Case study

After the Apology (2017)


Four grandmothers begin a national movement to tackle the removal of children and the rising number of Indigenous children in out-of-home care by involving their extended families.

Unquiet connection
Directed by Larissa Behrendt


Official Selection, Adelaide Film Festival
Official Selection, Maoriland Festival
Official Selection, Harlem International Film Festival
Official Selection, Human Rights Arts and Film Festival

Watch on SBS

Suellyn thought FACS would only remove children in extreme cases until her own grandchildren were taken in the middle of the night. Hazel decided to take on the system after her fourth grandchild was taken into state care. Jen Swan expected to continue to care for her grand children but she was deemed unsuitable by FACS, a shock not just to her but to her sister, Deb, who was, at the time, a FACS worker.

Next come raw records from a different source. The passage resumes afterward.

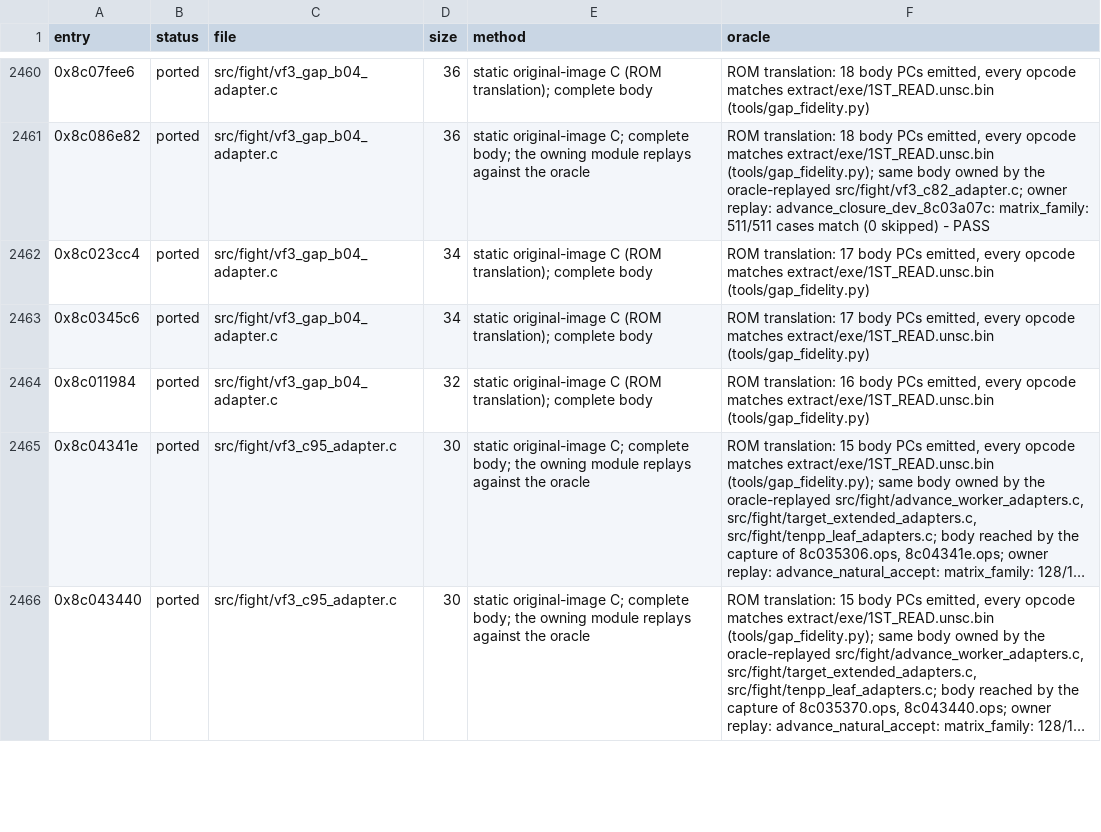
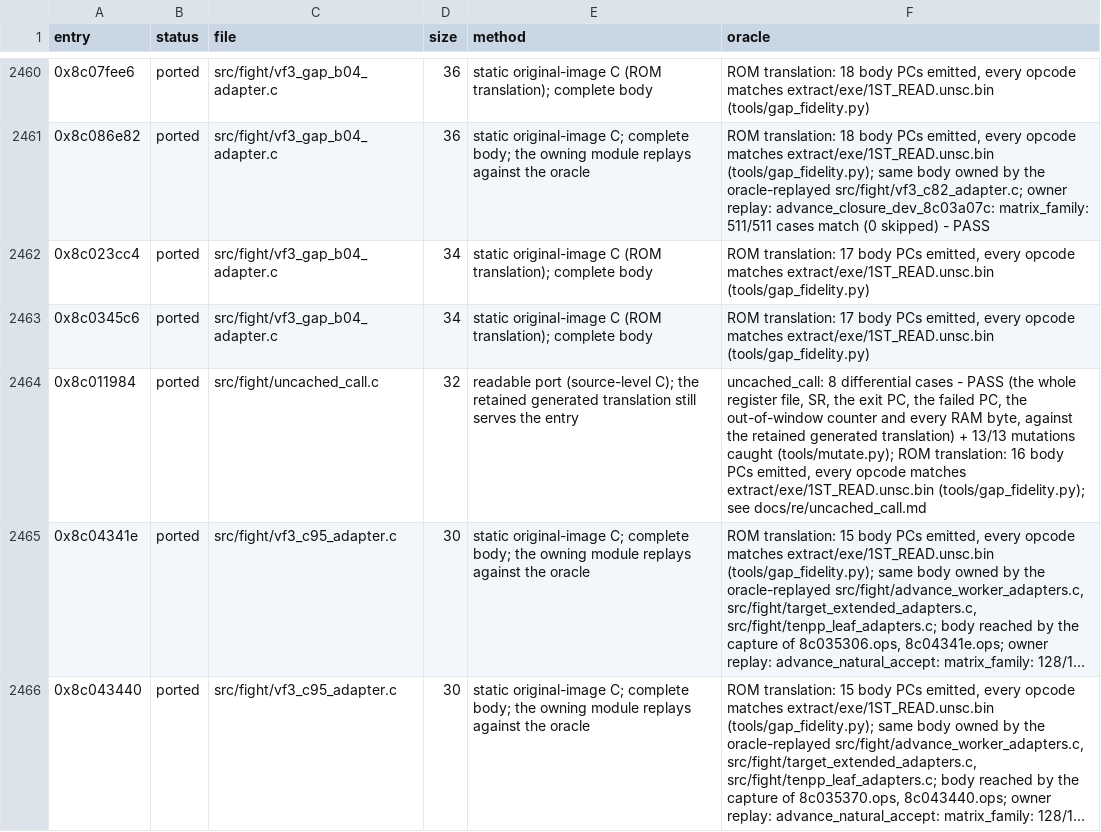
Before and after one commit to celsowm/vf3-decomp, a CSV file: docs/decomp_status.csv, drawn as a sheet; only a part is shown, gaps mark what is left out; long unchanged cells end in …; the diff names each change by its address in the sheet, - before the commit and + after, or states it on an @@ line.

Commit message:
Prove the gap batch is reachable, and port its first body readably
The 100% bar was reached by translating the 237 bodies the oracle never
reached.  That proved the translation is faithful and that every body is
covered - it did not prove the *router* can be sent to those PCs, and it did
not turn any of them into source-level C.

Reachability (tools/gap_serve_audit.py):
  * the chain's last module has no `_contains` symbol, so a scan that only
    looks for those calls its 27,964 PCs a hole; `vf3_matrix_adapter` is the
    fallback the chain ends with and serves every PC it carries.  With it
    counted, 0 of the 237 gap bodies has an unreachable PC.
  * 182 of them are served by the gap module that translated them, 55 by an
    older oracle-replayed module that already carried the same body.
  * the translator's "already implemented" set now means "servable by the
    router": a file whose `_contains` the chain never calls (fight26_mod.c,
    seventh_final_adapters.c) no longer counts.  Output-neutral today.

Readable track (0x8C011984):
  * src/fight/uncached_call.c - the entry point called in its uncached
    mirror, the answer one when the callee left a non-zero r0 and zero when
    it left zero.  The mirror the run came through travels in
    vf3_matrix_call_alias / vf3_matrix_call_alias_pc, because the readable
    hook only ever sees the masked entry.
  * tests/uncached_call_replay.c - 8 differential cases against the retained
    generated translation (the whole register file, SR, the exit PC, the
    failed PC, the out-of-window counter, every RAM byte, the continuation
    the callee was handed and the alias it was told).
  * tests/uncached_call_mutations.json - 13/13 caught by tools/mutate.py.

Also: tools/adapter_dump.py had its own mnemonic table, keyed on the top
nibble, so 0x2e42 came out as `mov.b` when it is `mov.l r4,@r14`.  It now
calls tools/sh4.py, the repo's decoder.

Gates: gap_fidelity 0/106,139 opcode mismatches; gap_body_check 237/237;
coverage_proof 217,328/217,328 halfwords (100.0000%); gap_serve_audit 0
unreachable.

```diff
--- a/docs/decomp_status.csv
+++ b/docs/decomp_status.csv
-C2464 (file): src/fight/vf3_gap_b04_adapter.c
+C2464 (file): src/fight/uncached_call.c
-E2464 (method): static original-image C (ROM translation); complete body
+E2464 (method): readable port (source-level C); the retained generated translation still serves the entry
-F2464 (oracle): ROM translation: 16 body PCs emitted, every opcode matches extract/exe/1ST_READ.unsc.bin (tools/gap_fidelity.py)
+F2464 (oracle): uncached_call: 8 differential cases - PASS (the whole register file, SR, the exit PC, the failed PC, the out-of-window counter and every RAM byte, against the retained generated translation) + 13/13 mutations caught (tools/mutate.py); ROM translation: 16 body PCs emitted, every opcode matches extract/exe/1ST_READ.unsc.bin (tools/gap_fidelity.py); see docs/re/uncached_call.md
```
Also changed, not shown: docs/readable_status.csv, 11 other files.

The rate of Indigenous child removal has increased at an exponential rate since Prime Minister Kevin Rudd delivered the apology to the ‘stolen generations’ in 2008. These four grandmothers find each other and start a national movement to place extended families as a key solution to the rising number of Aboriginal children in out-of-home care. They are not only taking on the system, they are changing it.


Australian Directors’ Guild 2018 – Best Direction of a Documentary Feature Film

2018 Nominee AACTA Award - Best Direction in Nonfiction Television

2018 Nominee AACTA Award - Best Documentary or Factual Program

2018 Nominee AACTA Award - Best Original Music Score in a Documentary